FOMO? Investors Fear Missing Out as Companies Stay Private for Longer
Many companies are staying private for longer before deciding to go public—if they do so at all. But what does that mean for investors? Our Head of Equities, Stephen Dover, says the type of gains many stocks have seen right after their public-market launches could be a thing of the past. He also makes the case that this private-for-longer trend favors active managers who can invest in these companies at a potentially faster stage of growth.
I’m often asked by investors about the advantages that an actively managed mutual fund offers over a passive fund. In light of the recent high-profile initial public offerings of Uber, Lyft and Pinterest, I would call attention to the fact that many actively managed mutual funds have access to companies that aren’t yet listed on a stock exchange.

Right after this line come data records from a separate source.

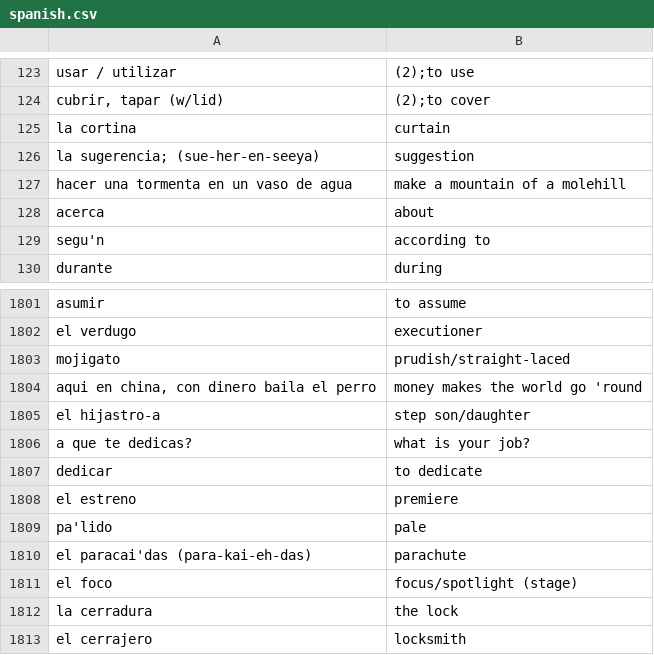
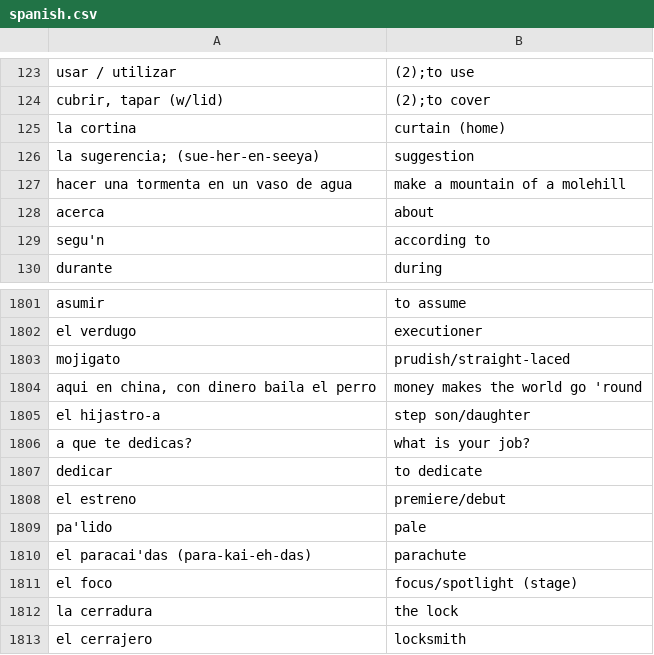
Before and after one commit to AliTajeldin/Flashcard, a CSV file: cards/spanish.csv, drawn as a sheet; only a part is shown, gaps mark what is left out; the diff covers the shown part only.

```diff
--- a/cards/spanish.csv
+++ b/cards/spanish.csv
@@ -124,3 +124,3 @@ usar / utilizar,(2);to use
 "cubrir, tapar (w/lid)",(2);to cover
-la cortina,curtain
+la cortina,curtain (home)
 la sugerencia; (sue-her-en-seeya),suggestion
@@ -1807,3 +1807,3 @@ a que te dedicas?,what is your job?
 dedicar,to dedicate
-el estreno,premiere
+el estreno,premiere/debut
 pa'lido,pale
```
Also changed, not shown: 33 added rows elsewhere in this file.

Many companies today are staying private for longer periods of time before deciding to go public—if they do so at all—and this “private-for-longer” trend has some significant implications for investors and the market.
All US companies start out as privately held—many as small family businesses. As a company starts to grow, often outside capital is needed to continue to expand and fuel the business. Staying private can make raising that capital (that is, finding outside investors) more difficult. However, that challenge isn’t as big as it used to be.

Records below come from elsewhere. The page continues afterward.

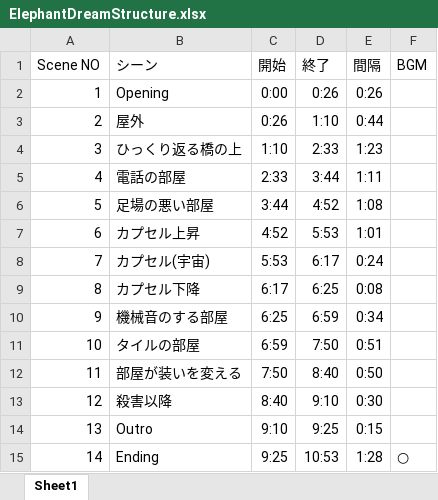
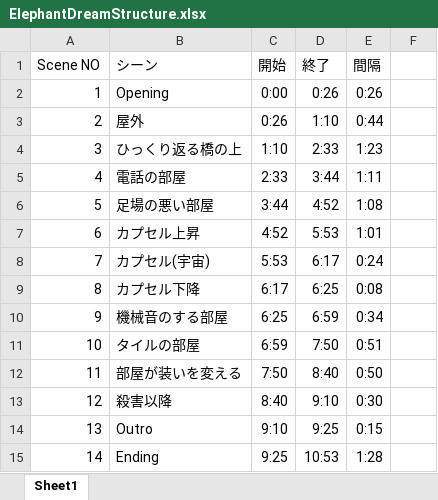
Before and after one commit to sammyppr/sammyppr.github.io, an Excel workbook: 2024/SoundDesign/xls/ElephantDreamStructure.xlsx, sheet Sheet1, drawn as a sheet; values as stored, in another font and other column widths than the file's, no borders; the diff names each change by its address in the sheet, - before the commit and + after, or states it on an @@ line.

```diff
--- a/2024/SoundDesign/xls/ElephantDreamStructure.xlsx (sheet Sheet1)
+++ b/2024/SoundDesign/xls/ElephantDreamStructure.xlsx (sheet Sheet1)
-F1: BGM
+F1: (empty)
-F15: ○
+F15: (empty)
```
Also changed, not shown: 2 other files.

Today, many companies no longer feel the need to list on a public market like the New York Stock Exchange, NASDAQ or other global stock exchange to raise money via an initial public offering (IPO). “New economy” companies in particular are more easily able to obtain funding without going public. So, these companies are often staying private for longer.
Going public can allow a company to quickly raise lots of capital from a large number of shareholders. It also means a company has to answer to those shareholders and follow greater regulatory requirements, and it can cost a lot of money to list.